Your instructions: No pictures go into the copy. Write out every line below exactly.

Extracted records:
○ ○ ○ ○ ○
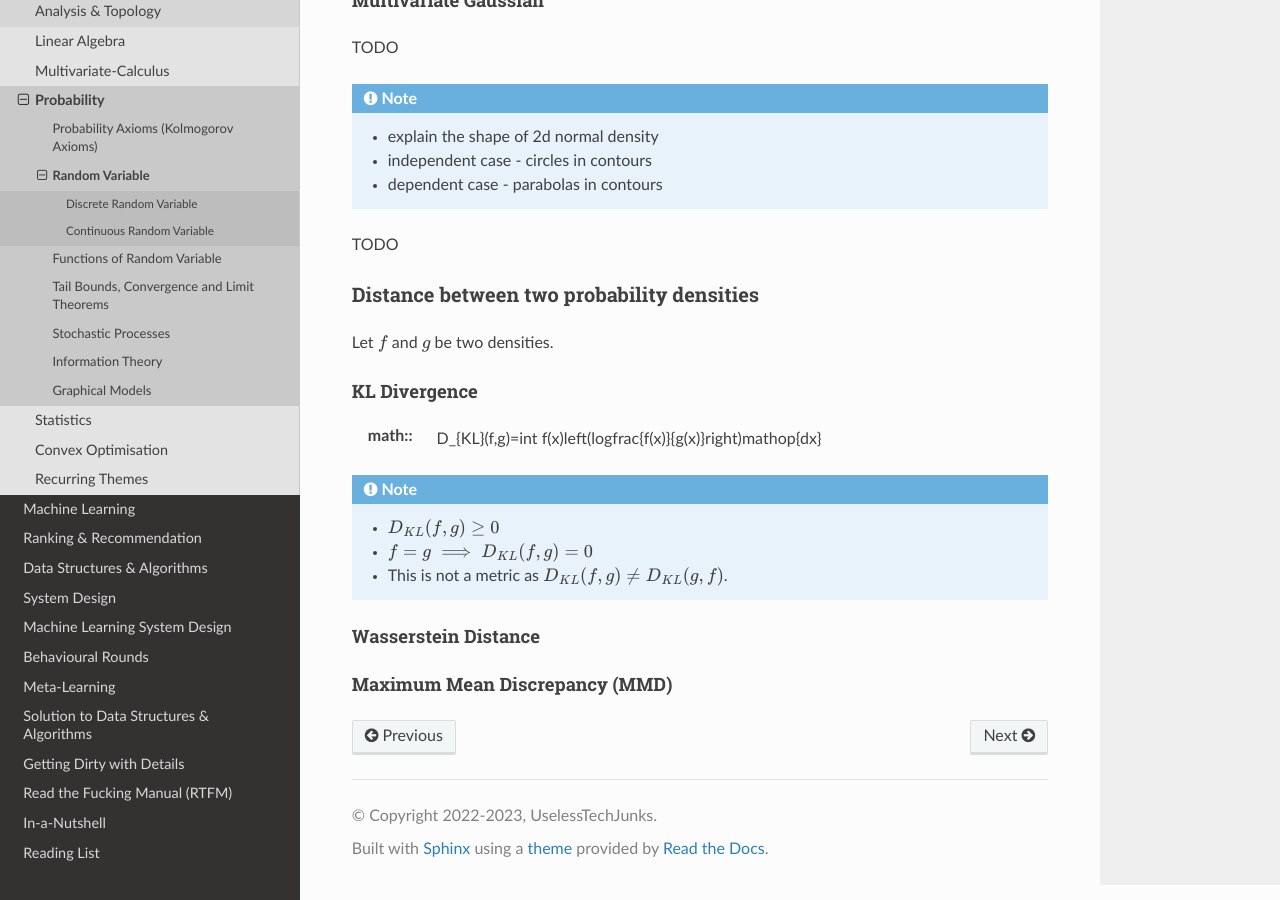
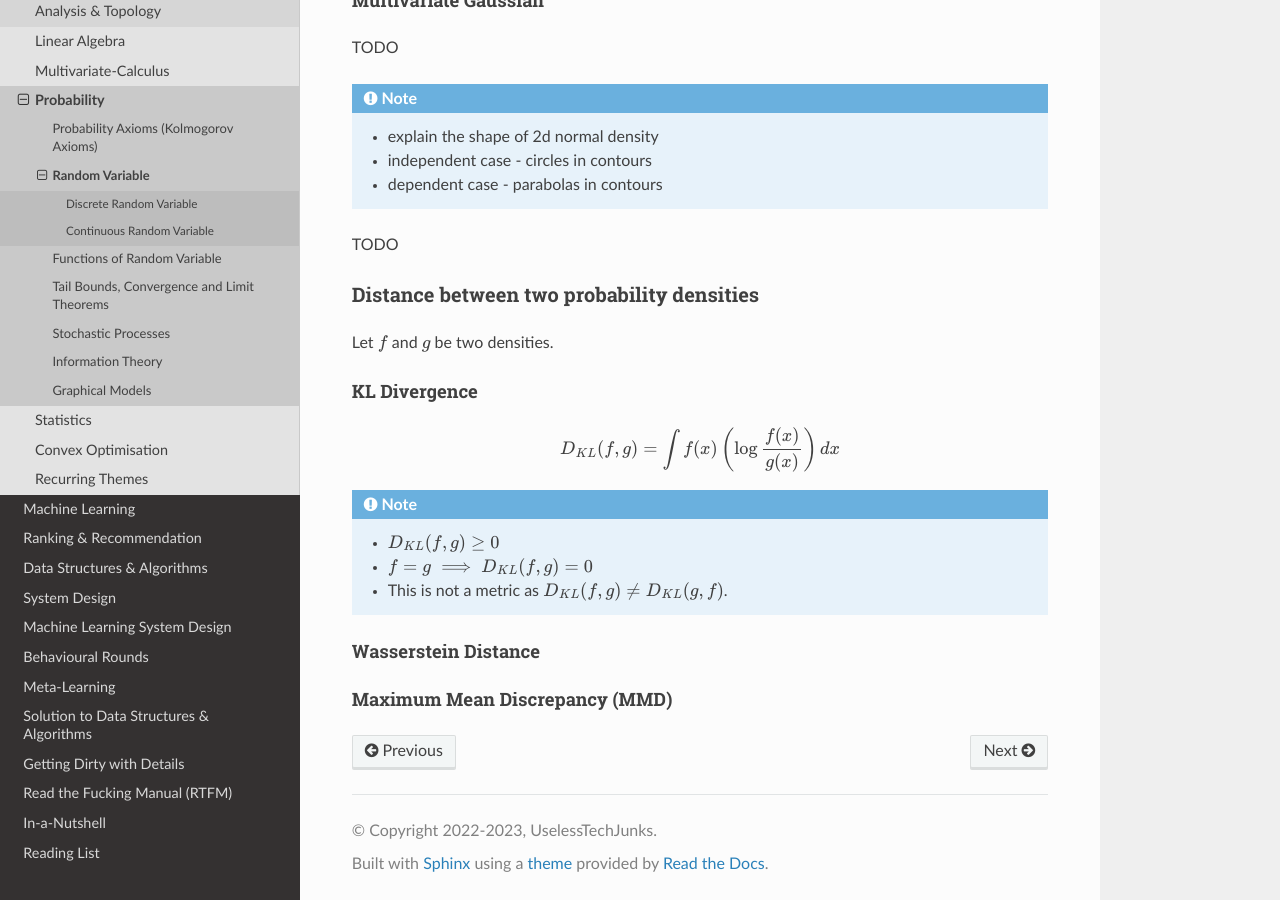
Before and after one commit to uselesstechjunks/leetcode, a Sphinx documentation site: the page built from docs/source/math/prob/rv.rst, in a window 1280 px wide and 900 px high, scrolled down 20880 px. Built offline with Sphinx 7.4.7 and the Read the Docs theme 2.0.0, drawn with Linux system fonts in a browser that asks for light colours.

Commit message:
Update rv.rst

```diff
--- a/docs/source/math/prob/rv.rst
+++ b/docs/source/math/prob/rv.rst
@@ -706,7 +706,7 @@ Let :math:`f` and :math:`g` be two densities.
 
 KL Divergence
 ------------------------------------------------------------------------------------------
-:math:: D_{KL}(f,g)=\int f(x)\left(\log\frac{f(x)}{g(x)}\right)\mathop{dx}
+.. math:: D_{KL}(f,g)=\int f(x)\left(\log\frac{f(x)}{g(x)}\right)\mathop{dx}
 
 .. note::
 	* :math:`D_{KL}(f,g)\geq 0`
```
○ ○ ○ ○ ○
Output:
Before and after one commit to uselesstechjunks/leetcode, a Sphinx documentation site: the page built from docs/source/math/prob/rv.rst, in a window 1280 px wide and 900 px high, scrolled down 20880 px. Built offline with Sphinx 7.4.7 and the Read the Docs theme 2.0.0, drawn with Linux system fonts in a browser that asks for light colours.

Commit message:
Update rv.rst

```diff
--- a/docs/source/math/prob/rv.rst
+++ b/docs/source/math/prob/rv.rst
@@ -706,7 +706,7 @@ Let :math:`f` and :math:`g` be two densities.
 
 KL Divergence
 ------------------------------------------------------------------------------------------
-:math:: D_{KL}(f,g)=\int f(x)\left(\log\frac{f(x)}{g(x)}\right)\mathop{dx}
+.. math:: D_{KL}(f,g)=\int f(x)\left(\log\frac{f(x)}{g(x)}\right)\mathop{dx}
 
 .. note::
 	* :math:`D_{KL}(f,g)\geq 0`
```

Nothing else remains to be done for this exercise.